Contingent Faculty in a Time of Coronavirus: Views from the Front Lines

Solicited by the OAH Committee on Part-time, Adjunct, and Contingent Faculty Employment (CPACE)

Saturday, April 17, 2021, 2:00 PM - 3:30 PM

Type: Workshop

Tags: Teaching and Pedagogy

Abstract

Pre-registration required

Limited to 40 people


The outbreak of Covid-19 has rewritten life on a global scale, particularly in the world of academe. Although the entire academy has encountered the economic and emotional shockwaves of the crisis, the burden has fallen particularly hard on adjuncts and contingent labor. Long accustomed to living on the margins of academe, contingent faculty are now acutely at risk from losses of classes, research funds, health insurance, and even yearly contracts. Scholars who spend their careers examining past crises and disasters have now ironically become reluctant witnesses to their own era of crisis. However, this also reminds us of the power of narratives—that behind every traumatizing job statistic reported by the Chronicle of Higher Education or H-Net—lies individual scholars with individual stories. Seeing the current job crisis through the eyes of those on the front lines cultivates more than sympathy for our colleagues; it also provides us with hard-won lessons about how to plot our future careers and the future of our profession. As such, this panel includes contingent faculty, labor activists, and scholars who have published on teaching during the coronavirus pandemic. Molly Ball’s “Everyday Life for Contingent Faculty in the Pandemic-Era University” examines the professional and personal challenges currently faced by women and other marginalized groups working as adjuncts in large universities across the nation. Trevor Griffey’s “Lecturers and Faculty Labor Unions during the COVID-19 Crisis: The View From California” provides an overview of the work experiences faced by non–tenure track faculty in California higher education and the ways that adjuncts have fought for job security in an increasingly chaotic academic job market. By sharing experiences, we can better prepare faculty from all ranks for an uncertain future.

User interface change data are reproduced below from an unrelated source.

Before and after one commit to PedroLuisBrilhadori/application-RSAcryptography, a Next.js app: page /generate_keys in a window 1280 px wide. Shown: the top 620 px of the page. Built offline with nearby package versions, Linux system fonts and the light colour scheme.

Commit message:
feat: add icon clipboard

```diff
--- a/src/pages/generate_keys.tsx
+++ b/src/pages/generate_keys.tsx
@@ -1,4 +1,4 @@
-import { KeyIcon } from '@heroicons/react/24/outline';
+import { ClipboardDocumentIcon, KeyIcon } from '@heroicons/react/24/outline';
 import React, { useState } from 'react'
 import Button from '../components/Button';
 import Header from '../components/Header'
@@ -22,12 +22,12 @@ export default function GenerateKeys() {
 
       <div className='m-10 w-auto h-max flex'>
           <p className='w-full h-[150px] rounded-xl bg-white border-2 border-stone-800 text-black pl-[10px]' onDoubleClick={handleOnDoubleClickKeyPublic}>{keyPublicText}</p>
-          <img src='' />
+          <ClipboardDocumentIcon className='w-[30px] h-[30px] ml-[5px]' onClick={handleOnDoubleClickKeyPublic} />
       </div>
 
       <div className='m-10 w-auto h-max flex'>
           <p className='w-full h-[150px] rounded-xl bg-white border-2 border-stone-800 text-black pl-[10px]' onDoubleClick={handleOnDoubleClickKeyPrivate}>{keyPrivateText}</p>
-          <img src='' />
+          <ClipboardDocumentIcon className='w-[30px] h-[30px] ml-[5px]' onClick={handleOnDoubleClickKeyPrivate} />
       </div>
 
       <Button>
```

Papers Presented

Everyday Life for Contingent Faculty in the Pandemic-Era University

Contingent faculty face a range of challenges, uncertainties, and inequities in a typical academic-year cycle. The 2020 COVID-19 pandemic only served to heighten those professional anxieties, which were further compounded by personal anxieties. As women disproportionately occupy these positions, navigating everyday life for many contingent faculty meant the added burden of homeschooling, daycare work, food preparation and a considerable increase in emotional labor. This paper will explore the juncture of those responsibilities and the different strategies contingent faculty who are mothers used to adapt.

Presented By
Molly C. Ball

Lecturers and Faculty Labor Unions during the COVID-19 Crisis: The View from California

This paper will provide an overview of the various forms of contingency experienced by over 60,000 non-tenure track faculty working in California’s public higher education system. It will also describe some of the ways that lecturers have sought to resist layoffs and fight for job security in the midst of a global pandemic, with a focus on the experience of 4,000 lecturers in the University of California system.

Presented By
Trevor Griffey, University of California, Irvine

Session Participants

Chair: Thomas H. Cox, Sam Houston State University
Thomas H. Cox is associate professor of history at Sam Houston State University in Huntsville, Texas. He received his Ph.D. from the State University of New York at Buffalo. His first book Gibbons v. Ogden, Law, and Society in the Early Republic (Ohio University Press, 2009). He is currently working on a biography of the Delano family entitled “The Mandarins of Algonac: The Delano Family and the Making of U.S.-Chinese Relations.”

Presenter: Molly C. Ball
Molly Ball is an adjunct history lecturer at the University of Rochester. Her expertise is the intersection of gender, immigration, race, and class. She has published Navigating Life and Work in Old Republic São Paulo (University of Florida Press, 2020). She and her spouse, UR Associate Professor of History Sierra Silva, were recently featured in an article entitled “Faculty couple reflects on the challenges—and surprises—of pandemic life.”

Presenter: Trevor Griffey, University of California, Irvine
Trevor Griffey, PhD, is a lecturer in Labor Studies at UCLA and U.S. History at UC Irvine, and serves as Vice President of UC-AFT Local 2226 at UC Irvine.

Commentator: Naomi R Williams, Rutgers University
Naomi R Williams, Assistant Professor of Labor History at Rutgers University, researches working-class politics, contingent faculty advocacy, and social justice unionism. Her current book project examines the transformation of class identity and politics in the second half of the twentieth century.